Smith, a two-term Multnomah County commissioner, has raised about $200,000 from developers since the May primary, when she finished 25 percentage points behind Hardesty. In that same time, Hardesty, a social justice advocate, former state representative and Navy veteran, has snapped up less than $20,000 from donors with real estate ties.
Smith said in a telephone interview that she has developers’ support her because of her moderate take on housing policy and her plan to open the never-used Wapato Jail as a homeless shelter. “They like the fact that I want to clean up the streets,” Smith said.
Hardesty, who declined to comment, has campaigned on a different approach to stanching Portland’s affordable housing and homelessness crises. She believes in vastly expanding renter protections and reforming how the police interact with the homeless. She has chosen some of Portland’s most progressive housing advocates as close advisers.
For developers, having a friend on the city council can be an invaluable asset. Builders have long had clout in City Hall. But they depend upon the mayor and commissioners for amenable zoning and building code rules — and occasional approval of their construction projects over the objections of neighborhood activists.

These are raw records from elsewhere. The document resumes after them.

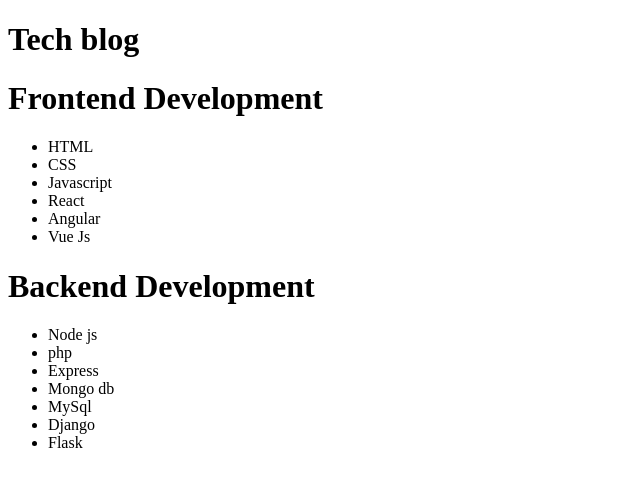
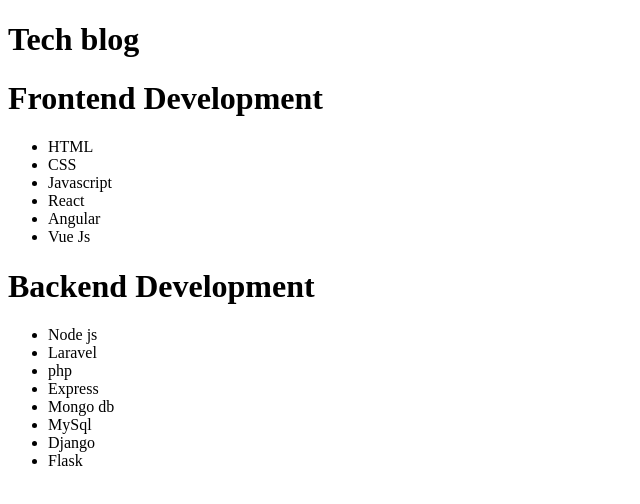
Before and after one commit to varun21s/Blog-Website, a plain HTML site: page index.html in a window 1280 px wide. Shown: the whole page, without its empty margins (0-640 px from the left). Drawn offline with Linux system fonts and the light colour scheme.

Commit message:
Update index.html

```diff
--- a/index.html
+++ b/index.html
@@ -40,6 +40,9 @@
     <li>
        Node js
     </li>
+         <li>
+       Laravel
+    </li>
     <li>
         php
      </li>
```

Commissioner Dan Saltzman, who is retiring from the council after 20 years, is a moderate who generally has not stood in the way of developers.
“We’re at a real pivotal moment in our city in my opinion,” said Tom Brenneke, a Smith supporter who is president of a local development firm. He likened Smith to Saltzman, calling both “balanced and predictable.”

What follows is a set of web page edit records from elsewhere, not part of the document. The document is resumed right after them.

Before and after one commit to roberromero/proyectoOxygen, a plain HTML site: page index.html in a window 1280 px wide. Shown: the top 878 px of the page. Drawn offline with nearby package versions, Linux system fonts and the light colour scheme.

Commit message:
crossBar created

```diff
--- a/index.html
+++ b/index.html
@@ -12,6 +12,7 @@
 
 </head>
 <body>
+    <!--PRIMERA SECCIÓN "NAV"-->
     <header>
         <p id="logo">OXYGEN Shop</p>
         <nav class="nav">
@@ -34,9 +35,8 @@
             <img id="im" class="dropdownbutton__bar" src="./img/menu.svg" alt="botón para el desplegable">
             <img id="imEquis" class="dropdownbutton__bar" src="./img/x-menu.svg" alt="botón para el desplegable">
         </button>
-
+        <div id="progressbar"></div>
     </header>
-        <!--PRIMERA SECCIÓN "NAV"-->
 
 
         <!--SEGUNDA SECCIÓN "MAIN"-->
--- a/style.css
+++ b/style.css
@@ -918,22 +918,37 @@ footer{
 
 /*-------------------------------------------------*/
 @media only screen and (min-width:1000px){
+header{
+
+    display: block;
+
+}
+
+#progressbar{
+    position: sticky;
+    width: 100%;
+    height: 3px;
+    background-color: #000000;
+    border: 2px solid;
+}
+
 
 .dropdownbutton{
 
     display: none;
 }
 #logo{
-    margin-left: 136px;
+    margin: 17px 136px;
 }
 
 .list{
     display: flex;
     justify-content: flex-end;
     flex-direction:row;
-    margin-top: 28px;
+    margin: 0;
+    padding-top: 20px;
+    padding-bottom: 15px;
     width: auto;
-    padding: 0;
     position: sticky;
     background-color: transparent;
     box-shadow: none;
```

Brenneke and three other real estate executives who have fundraised for Smith all said they support her in part because of her campaign to use Wapato as a homeless shelter and services center.
“Loretta had the guts to stand up and say, ‘Let’s do something productive with Wapato,'” Brenneke said, referencing Smith’s support for the plan despite opposition from the rest of the Multnomah County board of commissioners.
Smith strongly backs the Wapato shelter idea and has made it a central tenet of her city council campaign. She says people on the streets, most of whom struggle with addiction or mental health conditions, need a stable place indoors like the former jail would provide to get stabilized before finding housing.
Hardesty strongly opposes the plan, going so far as to call its supporters “idiots,” in part because it is not being spearheaded by the homeless. The never-used jail is located in an industrial part of far-north Portland far from bus lines, social services centers and neighborhoods. And many question the optics of having people sleep in former jail cells due to poverty or mental health needs.
Chris Nelson, co-founder of development firm Capstone Partners, said in an email he backs Smith’s Wapato plan as a “one bold (albeit controversial) partial solution to addressing this huge problem in our community.”
Moreover, builders said they find Smith more open-minded about development than Hardesty, who supports rent control, has spoken unfavorably about real estate incentives and briefly backed a moratorium on construction of luxury housing.
“Jo Ann made some statements that maybe made our industry nervous,” said Jim Mark, chief executive of commercial real estate firm Melvin Mark Companies. Mark cast Smith, on the other hand, as someone “you can get behind, but who you’re not going to agree with all the time.”
DiLorenzo, who has vocally opposed the city tenants union to which Hardesty is allied, put his views flatly, calling Hardesty “a radical.”
Jim Winkler, president of a firm that builds residential and commercial real estate, said his decision to back Smith was due in large part to what he said is a need for more rational policy coming from City Hall.
“I want someone who’s involved in the decision chain to listen,” Winkler said. “I think we’re more likely to get that with Loretta than Jo Ann.”
For her part, Smith said she’s demonstrated that open mindedness to developers during her eight years as a county commissioner.
“They know that I have an open door even if we disagree,” she said.
— Gordon R. Friedman